Consequently, we affirm the judgment of the district court, and we award Atlantic an additional 4% of the arbitrators' original award of $214,939.43.
The charter party provided, in part:
"That should any dispute arise between Owners and the Charterers, the matter in dispute shall be referred to three persons at New York, one to be appointed by each of the parties hereto, and the third by the two so chosen; their decision or that of any two of them, shall be final and for the purpose of enforcing any award, this agreement may be made a rule of the Court. The Arbitrators shall be commercial men . . .
"Penalty for nonperformance of this agreement, estimated amount of freight."
The arbitration provision is the standard "New York Produce Exchange Arbitration Clause."
There is evidence in the record that Garnac's conduct amounted to what the arbitrators termed a "premeditated plan to cancel" the contract. In a Telex message to its London agent on January 2, Garnac requested the agent to "make certain you have proof or at least notes of timing of owners [Atlantic's] communications" because "if case goes to arb may need you as witness." The Telex correspondence then continued:
"under US law it is considered duty of both parties minimize damages theref next step intend probably offer owners accept vsl at 12. — which present mkt and if we win arb pay 12. — if owners win pay 15. — However bef doing this want to see owners reaction as next move up to them."
Commenting that "it's rough for an exporter to make a living when the market is always going the wrong way," Garnac's Chartering Manager testified to the arbitrators that "I considered it just normal business practice to give instructions to London to cancel the charter."
One of the majority arbitrators concluded that Livanos' nomination was not untimely because January 1 was a holiday and because the Charterers' office was not open for part of the day. There was no issue of bad faith on the part of Livanos or Atlantic
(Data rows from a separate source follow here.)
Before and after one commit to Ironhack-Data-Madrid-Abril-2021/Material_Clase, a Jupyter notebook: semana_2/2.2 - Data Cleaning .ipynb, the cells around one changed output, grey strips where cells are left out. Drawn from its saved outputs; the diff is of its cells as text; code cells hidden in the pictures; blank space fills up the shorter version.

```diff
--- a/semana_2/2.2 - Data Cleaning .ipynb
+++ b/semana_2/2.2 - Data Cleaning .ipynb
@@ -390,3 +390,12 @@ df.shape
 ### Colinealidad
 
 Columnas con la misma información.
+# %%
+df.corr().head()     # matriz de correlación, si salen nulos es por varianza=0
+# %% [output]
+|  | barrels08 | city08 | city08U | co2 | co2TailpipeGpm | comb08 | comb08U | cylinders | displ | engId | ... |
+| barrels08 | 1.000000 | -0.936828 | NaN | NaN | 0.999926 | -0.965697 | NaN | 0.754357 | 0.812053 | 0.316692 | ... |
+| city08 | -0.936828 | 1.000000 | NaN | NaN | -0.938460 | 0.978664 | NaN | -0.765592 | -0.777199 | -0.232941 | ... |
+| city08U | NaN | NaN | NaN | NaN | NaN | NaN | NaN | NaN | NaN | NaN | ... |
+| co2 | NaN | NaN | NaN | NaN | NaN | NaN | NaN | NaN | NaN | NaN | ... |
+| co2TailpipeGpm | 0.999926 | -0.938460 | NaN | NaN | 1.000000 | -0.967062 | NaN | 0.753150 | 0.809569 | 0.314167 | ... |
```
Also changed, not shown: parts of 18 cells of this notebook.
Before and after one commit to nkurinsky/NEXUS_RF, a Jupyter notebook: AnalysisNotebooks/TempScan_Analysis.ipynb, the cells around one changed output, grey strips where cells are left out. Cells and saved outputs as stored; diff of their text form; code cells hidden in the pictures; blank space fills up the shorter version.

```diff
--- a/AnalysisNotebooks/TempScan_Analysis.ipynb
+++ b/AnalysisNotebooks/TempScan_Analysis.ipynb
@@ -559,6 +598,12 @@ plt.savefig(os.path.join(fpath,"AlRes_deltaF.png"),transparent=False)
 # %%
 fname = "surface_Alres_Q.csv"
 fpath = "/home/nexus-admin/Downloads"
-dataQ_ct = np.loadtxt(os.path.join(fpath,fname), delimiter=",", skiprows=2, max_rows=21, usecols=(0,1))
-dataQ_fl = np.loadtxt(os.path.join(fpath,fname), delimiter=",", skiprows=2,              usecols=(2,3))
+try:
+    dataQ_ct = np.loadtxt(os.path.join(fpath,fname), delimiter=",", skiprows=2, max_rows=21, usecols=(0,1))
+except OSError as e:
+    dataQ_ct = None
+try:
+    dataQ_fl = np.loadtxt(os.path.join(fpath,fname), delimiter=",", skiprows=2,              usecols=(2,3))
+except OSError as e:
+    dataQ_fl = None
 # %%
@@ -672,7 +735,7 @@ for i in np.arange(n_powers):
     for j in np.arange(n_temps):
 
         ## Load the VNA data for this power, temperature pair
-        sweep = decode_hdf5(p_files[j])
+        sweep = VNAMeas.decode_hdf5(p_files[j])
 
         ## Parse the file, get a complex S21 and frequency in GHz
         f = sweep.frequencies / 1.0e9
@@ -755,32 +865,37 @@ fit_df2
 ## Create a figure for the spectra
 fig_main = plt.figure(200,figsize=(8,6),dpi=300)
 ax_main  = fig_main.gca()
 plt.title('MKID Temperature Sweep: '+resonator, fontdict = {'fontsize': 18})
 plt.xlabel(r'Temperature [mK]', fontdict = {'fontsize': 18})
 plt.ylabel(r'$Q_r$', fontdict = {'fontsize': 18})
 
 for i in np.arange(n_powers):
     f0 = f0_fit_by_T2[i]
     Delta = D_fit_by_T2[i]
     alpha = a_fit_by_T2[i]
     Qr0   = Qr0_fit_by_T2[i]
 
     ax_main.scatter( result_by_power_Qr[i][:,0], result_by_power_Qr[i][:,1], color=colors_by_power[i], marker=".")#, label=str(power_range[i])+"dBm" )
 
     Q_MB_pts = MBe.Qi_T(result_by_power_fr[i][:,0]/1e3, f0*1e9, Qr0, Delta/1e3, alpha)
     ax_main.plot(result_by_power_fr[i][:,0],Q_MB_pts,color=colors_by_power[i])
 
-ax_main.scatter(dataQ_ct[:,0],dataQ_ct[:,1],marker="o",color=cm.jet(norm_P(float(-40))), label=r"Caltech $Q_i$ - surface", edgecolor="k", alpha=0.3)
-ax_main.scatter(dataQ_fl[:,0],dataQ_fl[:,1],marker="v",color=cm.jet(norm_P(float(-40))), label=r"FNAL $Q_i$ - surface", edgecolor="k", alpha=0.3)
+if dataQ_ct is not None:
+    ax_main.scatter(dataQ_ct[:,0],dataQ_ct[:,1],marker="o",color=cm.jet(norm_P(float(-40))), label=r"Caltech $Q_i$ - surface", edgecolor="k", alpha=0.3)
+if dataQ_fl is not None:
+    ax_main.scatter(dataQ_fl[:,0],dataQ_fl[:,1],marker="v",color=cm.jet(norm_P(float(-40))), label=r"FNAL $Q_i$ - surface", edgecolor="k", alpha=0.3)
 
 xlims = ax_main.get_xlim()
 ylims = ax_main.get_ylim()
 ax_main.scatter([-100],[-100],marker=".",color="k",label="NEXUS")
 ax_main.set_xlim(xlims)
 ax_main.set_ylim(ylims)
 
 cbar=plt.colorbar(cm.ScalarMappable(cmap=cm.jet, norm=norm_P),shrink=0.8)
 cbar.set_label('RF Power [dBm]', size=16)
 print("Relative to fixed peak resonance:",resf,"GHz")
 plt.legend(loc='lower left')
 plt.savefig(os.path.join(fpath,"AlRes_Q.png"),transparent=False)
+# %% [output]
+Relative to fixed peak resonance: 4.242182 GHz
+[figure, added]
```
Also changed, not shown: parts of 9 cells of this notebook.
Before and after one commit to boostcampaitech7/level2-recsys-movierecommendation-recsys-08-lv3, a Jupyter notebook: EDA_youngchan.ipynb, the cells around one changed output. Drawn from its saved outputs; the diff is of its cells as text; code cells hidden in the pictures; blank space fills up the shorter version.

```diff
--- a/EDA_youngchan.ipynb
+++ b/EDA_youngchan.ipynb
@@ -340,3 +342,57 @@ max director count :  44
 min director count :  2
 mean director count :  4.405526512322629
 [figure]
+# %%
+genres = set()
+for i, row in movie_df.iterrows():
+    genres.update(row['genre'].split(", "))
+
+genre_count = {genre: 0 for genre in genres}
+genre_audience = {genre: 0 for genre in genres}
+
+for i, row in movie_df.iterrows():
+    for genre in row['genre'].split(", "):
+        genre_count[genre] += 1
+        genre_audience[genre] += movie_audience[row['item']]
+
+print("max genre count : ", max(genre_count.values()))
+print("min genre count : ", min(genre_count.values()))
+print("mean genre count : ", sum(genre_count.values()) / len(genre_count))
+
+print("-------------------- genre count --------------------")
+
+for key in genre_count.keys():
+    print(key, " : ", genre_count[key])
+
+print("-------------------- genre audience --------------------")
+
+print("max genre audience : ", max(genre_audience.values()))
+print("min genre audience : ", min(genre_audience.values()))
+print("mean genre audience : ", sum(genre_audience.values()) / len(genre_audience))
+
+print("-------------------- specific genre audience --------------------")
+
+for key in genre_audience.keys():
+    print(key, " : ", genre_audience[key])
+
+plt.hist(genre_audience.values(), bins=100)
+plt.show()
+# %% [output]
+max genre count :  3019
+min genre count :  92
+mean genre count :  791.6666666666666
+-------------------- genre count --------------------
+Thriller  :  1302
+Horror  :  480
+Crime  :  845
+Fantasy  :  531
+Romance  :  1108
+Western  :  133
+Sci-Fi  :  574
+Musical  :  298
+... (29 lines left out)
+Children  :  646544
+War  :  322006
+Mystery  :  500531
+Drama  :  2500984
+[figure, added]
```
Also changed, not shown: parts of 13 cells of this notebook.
9 U.S.C. § 10 provides:
"In either of the following cases the United States court in and for the district wherein the award was made may make an order vacating the award upon the application of any party to the arbitration —
(a) Where the award was procured by corruption, fraud, or undue means.
(b) Where there was evident partiality or corruption in the arbitrators, or either of them.
(c) Where the arbitrators were guilty of misconduct in refusing to postpone the hearing, upon sufficient cause shown, or in refusing to hear evidence pertinent and material to the controversy; or of any other misbehavior by which the rights of any party have been prejudiced.
(d) Where the arbitrators exceeded their powers, or so imperfectly executed them that a mutual, final, and definite award upon the subject matter submitted was not made. * * *"
Rule 26(b) provides:
"Damages for Appeal for Delay. In all cases where an appeal shall delay the proceedings on the judgment, decree, or order of the lower court, and shall appear to have been sued out merely for delay, damages at a rate not exceeding 10 per cent, in addition to interest, shall be awarded upon the amount of the judgment, decree, or order." United States Court of Appeals, 2d Cir., Rule 26(b), 28 U.S.C.A.